Cal and Jane settle into an uneasy friendship that is fraught with sexual tension. Jane Approaches The Innermost Cave by admitting her attraction and growing love. Aware that she is exposing herself to possible pain, she allows their relationship to become sexual. They each become aware of the other's integrity and good qualities and slowly slip into love. Her Supreme Ordeal occurs when she takes what she sees as the final risk and bares herself to him. Will he simply see her as a conquered challenge and move on?
It appears that her fears were all too real. Cal backs away, frightened by the implications of love within his marriage. Jane Crosses the third threshold, suffering a Death And Resurrection when she finds proof that Cal is still intent on revenge, even though their relationship has smoothed out. She confronts him and realizes Cal still intends to divorce her after the child is born. His fear of commitment and aging blinds him to the fact that she feels love for him and not just friendship.
Although it feels like her heart is breaking, she leaves him to save herself further pain and takes The Road Back to her own life. She intends to say goodbye to Annie and leave, but ends up confronting Cal's parents. They learn the truth and insist she stay with Annie so they can get to know her. Jane discovers she has in fact gained a family who love her and will do anything to ensure she is treated well. She has the family she's always wanted, a true friend in Kevin, and is no longer willing to accept the limited affection Cal offers.
Cal realizes that he has loved her for some time, but his fear of having no career after retirement and feeling worthless without a job concealed his true feelings. Cal finally realizes he must tell Jane he loves her, and is surprised to find that his family has been looking after her. He is even more surprised when they defend her and protect her from his bullying. He finally faces his fears and proves he wants a future with her. In this stage, known as Return with the Elixir, Jane realizes he truly loves her and welcomes him back. They have both matured and learned to be stronger people. Their marriage, careers and relationships with others can only improve as a result. Jane's Reward is the love of Cal and his family, and finally earning a place to belong within their community.
As you can see from Susan Elizabeth Phillip's example, the Hero's Journey is not a rigid technique.
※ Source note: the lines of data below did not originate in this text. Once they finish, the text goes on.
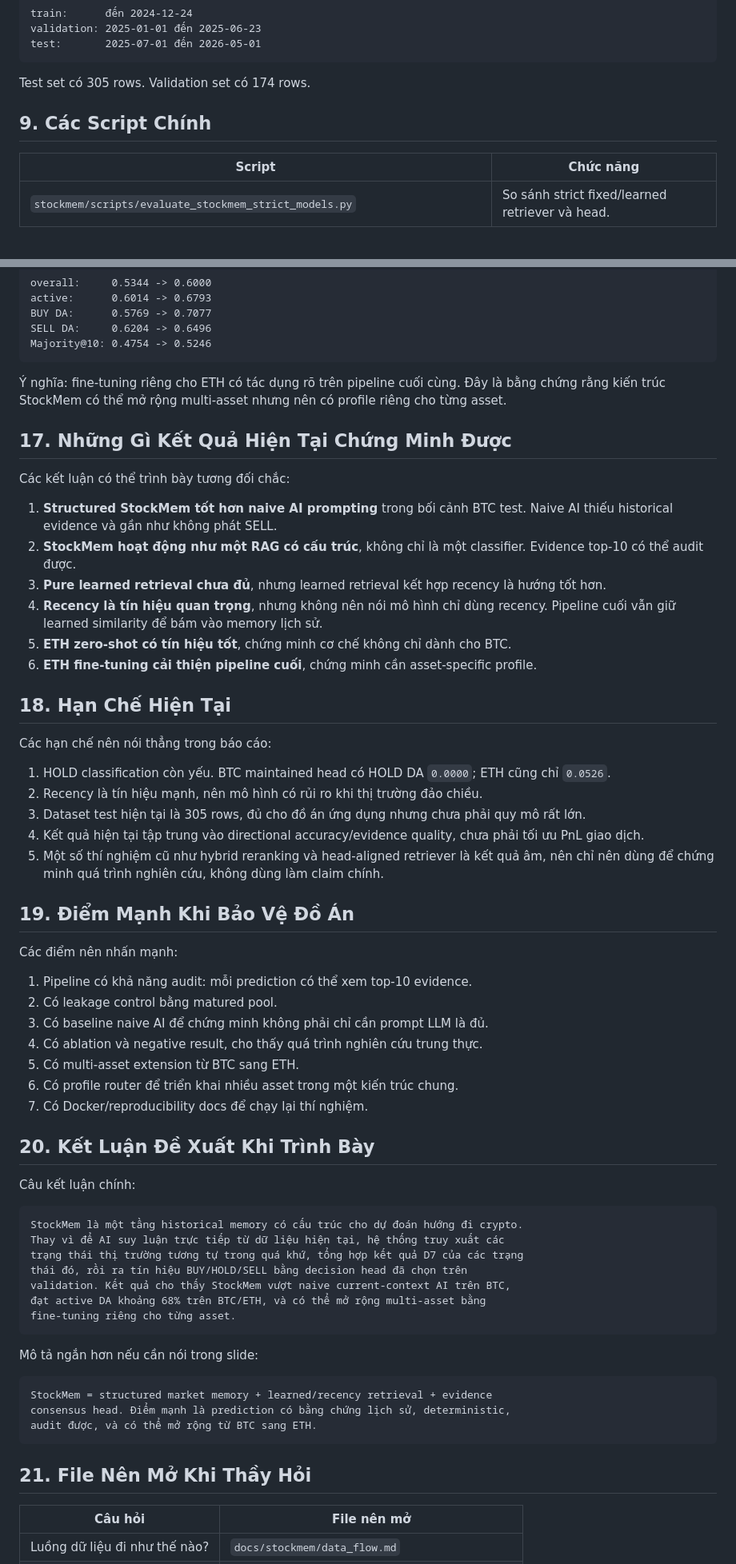
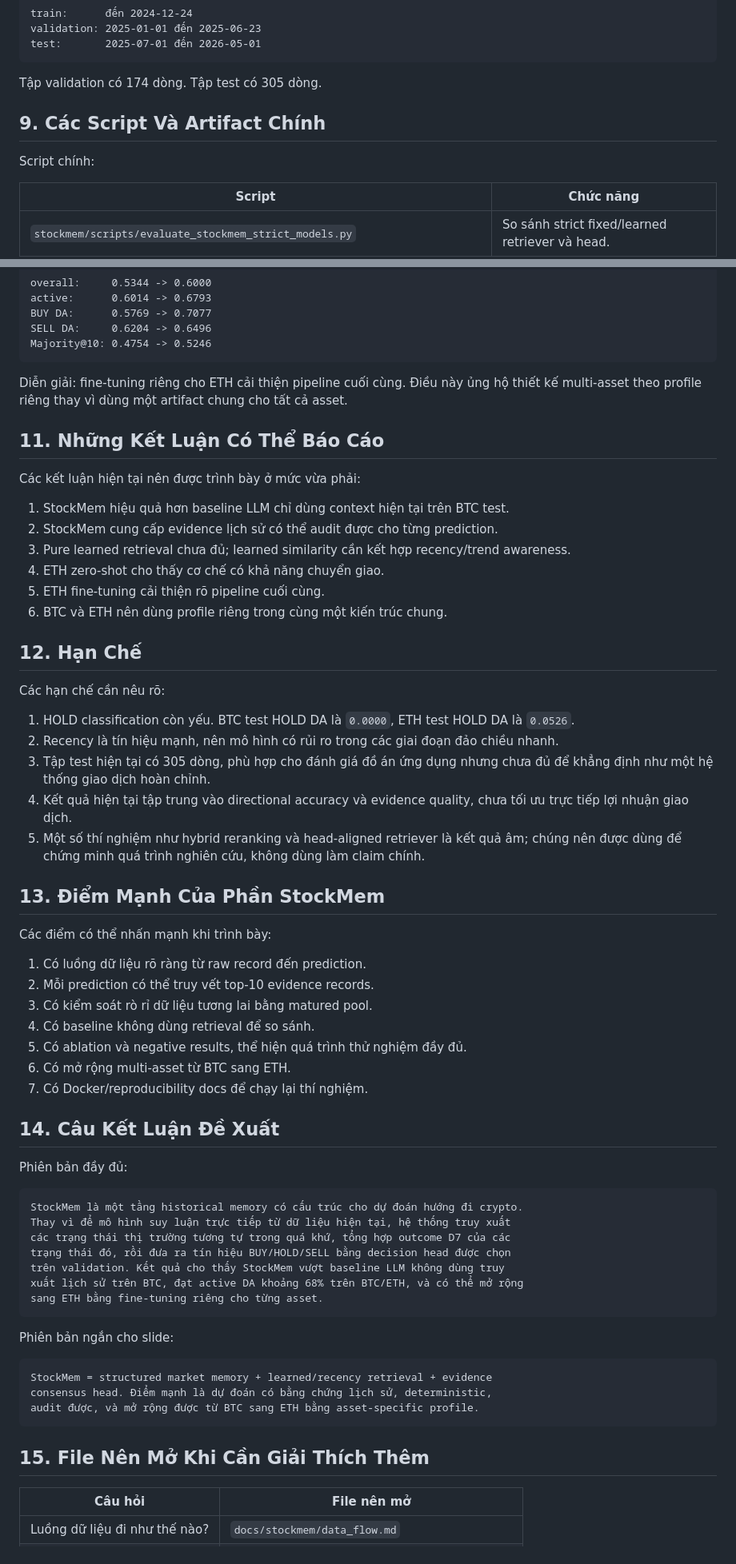
Before and after one commit to luongtrz/marketlens, a Markdown page: docs/stockmem/advisor_report_vi.md, 2 parts joined by grey strips. Shown at 80% size. Rendered like a GitHub page; blank space fills up the shorter version.

Commit message:
Polish Vietnamese StockMem advisor report

````diff
--- a/docs/stockmem/advisor_report_vi.md
+++ b/docs/stockmem/advisor_report_vi.md
@@ -333,9 +317,11 @@ validation: 2025-01-01 đến 2025-06-23
 test:       2025-07-01 đến 2026-05-01
 ```
 
-Test set có 305 rows. Validation set có 174 rows.
+Tập validation có 174 dòng. Tập test có 305 dòng.
 
-## 9. Các Script Chính
+## 9. Các Script Và Artifact Chính
+
+Script chính:
 
 | Script | Chức năng |
 | --- | --- |
@@ -517,76 +482,73 @@ SELL DA:     0.6204 -> 0.6496
 Majority@10: 0.4754 -> 0.5246
 ```
 
-Ý nghĩa: fine-tuning riêng cho ETH có tác dụng rõ trên pipeline cuối cùng. Đây
-là bằng chứng rằng kiến trúc StockMem có thể mở rộng multi-asset nhưng nên có
-profile riêng cho từng asset.
+Diễn giải: fine-tuning riêng cho ETH cải thiện pipeline cuối cùng. Điều này ủng
+hộ thiết kế multi-asset theo profile riêng thay vì dùng một artifact chung cho
+tất cả asset.
 
-## 17. Những Gì Kết Quả Hiện Tại Chứng Minh Được
+## 11. Những Kết Luận Có Thể Báo Cáo
 
-Các kết luận có thể trình bày tương đối chắc:
+Các kết luận hiện tại nên được trình bày ở mức vừa phải:
 
-1. **Structured StockMem tốt hơn naive AI prompting** trong bối cảnh BTC test.
-   Naive AI thiếu historical evidence và gần như không phát SELL.
-2. **StockMem hoạt động như một RAG có cấu trúc**, không chỉ là một classifier.
-   Evidence top-10 có thể audit được.
-3. **Pure learned retrieval chưa đủ**, nhưng learned retrieval kết hợp recency
-   là hướng tốt hơn.
-4. **Recency là tín hiệu quan trọng**, nhưng không nên nói mô hình chỉ dùng
-   recency. Pipeline cuối vẫn giữ learned similarity để bám vào memory lịch sử.
-5. **ETH zero-shot có tín hiệu tốt**, chứng minh cơ chế không chỉ dành cho BTC.
-6. **ETH fine-tuning cải thiện pipeline cuối**, chứng minh cần asset-specific
-   profile.
+1. StockMem hiệu quả hơn baseline LLM chỉ dùng context hiện tại trên BTC test.
+2. StockMem cung cấp evidence lịch sử có thể audit được cho từng prediction.
+3. Pure learned retrieval chưa đủ; learned similarity cần kết hợp recency/trend
+   awareness.
+4. ETH zero-shot cho thấy cơ chế có khả năng chuyển giao.
+5. ETH fine-tuning cải thiện rõ pipeline cuối cùng.
+6. BTC và ETH nên dùng profile riêng trong cùng một kiến trúc chung.
 
-## 18. Hạn Chế Hiện Tại
+## 12. Hạn Chế
 
-Các hạn chế nên nói thẳng trong báo cáo:
+Các hạn chế cần nêu rõ:
 
-1. HOLD classification còn yếu. BTC maintained head có HOLD DA `0.0000`; ETH
-   cũng chỉ `0.0526`.
-2. Recency là tín hiệu mạnh, nên mô hình có rủi ro khi thị trường đảo chiều.
-3. Dataset test hiện tại là 305 rows, đủ cho đồ án ứng dụng nhưng chưa phải quy
-   mô rất lớn.
-4. Kết quả hiện tại tập trung vào directional accuracy/evidence quality, chưa
-   phải tối ưu PnL giao dịch.
-5. Một số thí nghiệm cũ như hybrid reranking và head-aligned retriever là kết
-   quả âm, nên chỉ nên dùng để chứng minh quá trình nghiên cứu, không dùng làm
+1. HOLD classification còn yếu. BTC test HOLD DA là `0.0000`, ETH test HOLD DA
+   là `0.0526`.
+2. Recency là tín hiệu mạnh, nên mô hình có rủi ro trong các giai đoạn đảo
+   chiều nhanh.
+3. Tập test hiện tại có 305 dòng, phù hợp cho đánh giá đồ án ứng dụng nhưng
+   chưa đủ để khẳng định như một hệ thống giao dịch hoàn chỉnh.
+4. Kết quả hiện tại tập trung vào directional accuracy và evidence quality,
+   chưa tối ưu trực tiếp lợi nhuận giao dịch.
+5. Một số thí nghiệm như hybrid reranking và head-aligned retriever là kết quả
+   âm; chúng nên được dùng để chứng minh quá trình nghiên cứu, không dùng làm
    claim chính.
 
-## 19. Điểm Mạnh Khi Bảo Vệ Đồ Án
+## 13. Điểm Mạnh Của Phần StockMem
 
-Các điểm nên nhấn mạnh:
+Các điểm có thể nhấn mạnh khi trình bày:
 
-1. Pipeline có khả năng audit: mỗi prediction có thể xem top-10 evidence.
-2. Có leakage control bằng matured pool.
-3. Có baseline naive AI để chứng minh không phải chỉ cần prompt LLM là đủ.
-4. Có ablation và negative result, cho thấy quá trình nghiên cứu trung thực.
-5. Có multi-asset extension từ BTC sang ETH.
-6. Có profile router để triển khai nhiều asset trong một kiến trúc chung.
+1. Có luồng dữ liệu rõ ràng từ raw record đến prediction.
+2. Mỗi prediction có thể truy vết top-10 evidence records.
+3. Có kiểm soát rò rỉ dữ liệu tương lai bằng matured pool.
+4. Có baseline không dùng retrieval để so sánh.
+5. Có ablation và negative results, thể hiện quá trình thử nghiệm đầy đủ.
+6. Có mở rộng multi-asset từ BTC sang ETH.
 7. Có Docker/reproducibility docs để chạy lại thí nghiệm.
 
-## 20. Kết Luận Đề Xuất Khi Trình Bày
+## 14. Câu Kết Luận Đề Xuất
 
-Câu kết luận chính:
+Phiên bản đầy đủ:
 
 ```text
 StockMem là một tầng historical memory có cấu trúc cho dự đoán hướng đi crypto.
-Thay vì để AI suy luận trực tiếp từ dữ liệu hiện tại, hệ thống truy xuất các
-trạng thái thị trường tương tự trong quá khứ, tổng hợp kết quả D7 của các trạng
-thái đó, rồi ra tín hiệu BUY/HOLD/SELL bằng decision head đã chọn trên
-validation. Kết quả cho thấy StockMem vượt naive current-context AI trên BTC,
-đạt active DA khoảng 68% trên BTC/ETH, và có thể mở rộng multi-asset bằng
-fine-tuning riêng cho từng asset.
+Thay vì để mô hình suy luận trực tiếp từ dữ liệu hiện tại, hệ thống truy xuất
+các trạng thái thị trường tương tự trong quá khứ, tổng hợp outcome D7 của các
+trạng thái đó, rồi đưa ra tín hiệu BUY/HOLD/SELL bằng decision head được chọn
+trên validation. Kết quả cho thấy StockMem vượt baseline LLM không dùng truy
+xuất lịch sử trên BTC, đạt active DA khoảng 68% trên BTC/ETH, và có thể mở rộng
+sang ETH bằng fine-tuning riêng cho từng asset.
 ```
 
-Mô tả ngắn hơn nếu cần nói trong slide:
+Phiên bản ngắn cho slide:
 
 ```text
 StockMem = structured market memory + learned/recency retrieval + evidence
-consensus head. Điểm mạnh là prediction có bằng chứng lịch sử, deterministic,
-audit được, và có thể mở rộng từ BTC sang ETH.
+consensus head. Điểm mạnh là dự đoán có bằng chứng lịch sử, deterministic,
+audit được, và mở rộng được từ BTC sang ETH bằng asset-specific profile.
 ```
 
-## 21. File Nên Mở Khi Thầy Hỏi
+## 15. File Nên Mở Khi Cần Giải Thích Thêm
 
 | Câu hỏi | File nên mở |
 | --- | --- |
````
Also changed, not shown: other parts of docs/stockmem/advisor_report_vi.md (+153 -190 lines).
In "Nobody's Baby But Mine", the seizing of the reward doesn't happen after the supreme ordeal. Jane doesn't have a mentor. But the flow of the story still works.
Certain authors' novels are easier to analyze for this technique. For excellent examples of how this technique can be used in romance, try Karen Harbaugh's Vampire Viscount (paranormal Regency), any of Amanda Quick's historicals but particularly Ravished , or Ruth Wind's Last Chance Ranch (contemporary). If you prefer movies, the "Star Wars" trilogy reflects George Lucas' admiration of Joseph Campbell's studies. You could also try analyzing "Romancing the Stone", "The Last of the Mohicans" or "Terminator."
I'd be pleased to correspond with anyone regarding these issues. I can be contacted by e-mail at thresholdsite AT optusnet DOT com DOT au
Note: the underlined links will take you to Amazon.com (an on-line bookstore) so you can order the title.
Campbell, Joseph. The Hero With A Thousand Faces New York: Fine Communications, 1996. ISBN 1567311202
Harbaugh, Karen. Vampire Viscount Signet: October 1995. ISBN 0451183193
Pearson, Carol S. Awakening The Heroes Within San Francisco: Harper, 1991. ISBN 0062506781
Quick, Amanda. Ravished Bantam, 1992. ISBN 0553293168
Phillips, Susan E. Nobody's Baby But Mine Avon, 1997. ISBN: 0380782340
Vogler, Christopher. The Writer's Journey: mythic structure for storytellers and screenwriters Studio City, CA: Michael Wiese Productions, 1992. ISBN 0941188132
Wind, Ruth. Last Chance Ranch Silhouette Special Edition #977, August 1995. ISBN 0373099770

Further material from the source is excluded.